§ REQUIRED ACTION
Work out how many lines in the data include the string "path"; reply with that number alone.

Source data:
= Beginning of Section =

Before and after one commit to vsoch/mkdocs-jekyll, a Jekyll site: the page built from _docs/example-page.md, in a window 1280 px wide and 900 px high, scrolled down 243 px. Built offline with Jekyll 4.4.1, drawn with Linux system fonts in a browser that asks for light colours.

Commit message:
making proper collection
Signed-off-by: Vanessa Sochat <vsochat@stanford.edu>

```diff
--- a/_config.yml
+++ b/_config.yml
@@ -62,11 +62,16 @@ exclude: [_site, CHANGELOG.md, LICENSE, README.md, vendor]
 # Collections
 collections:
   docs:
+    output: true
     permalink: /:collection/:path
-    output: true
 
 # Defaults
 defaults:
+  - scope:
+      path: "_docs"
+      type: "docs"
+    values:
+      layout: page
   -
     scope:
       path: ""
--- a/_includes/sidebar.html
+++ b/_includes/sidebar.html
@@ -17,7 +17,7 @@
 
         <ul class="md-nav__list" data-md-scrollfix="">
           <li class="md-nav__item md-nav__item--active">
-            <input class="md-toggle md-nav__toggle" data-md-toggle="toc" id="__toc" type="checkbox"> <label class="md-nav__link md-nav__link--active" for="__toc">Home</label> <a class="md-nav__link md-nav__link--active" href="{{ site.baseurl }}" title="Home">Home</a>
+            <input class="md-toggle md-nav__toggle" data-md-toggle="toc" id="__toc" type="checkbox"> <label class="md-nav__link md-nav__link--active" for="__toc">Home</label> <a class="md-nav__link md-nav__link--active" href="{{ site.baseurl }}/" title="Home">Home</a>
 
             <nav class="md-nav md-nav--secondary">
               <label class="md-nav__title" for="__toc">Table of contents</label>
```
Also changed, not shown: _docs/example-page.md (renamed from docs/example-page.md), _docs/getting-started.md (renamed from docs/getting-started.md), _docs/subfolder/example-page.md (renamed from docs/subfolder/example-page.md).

= End of Section =

§ RESPONSE
3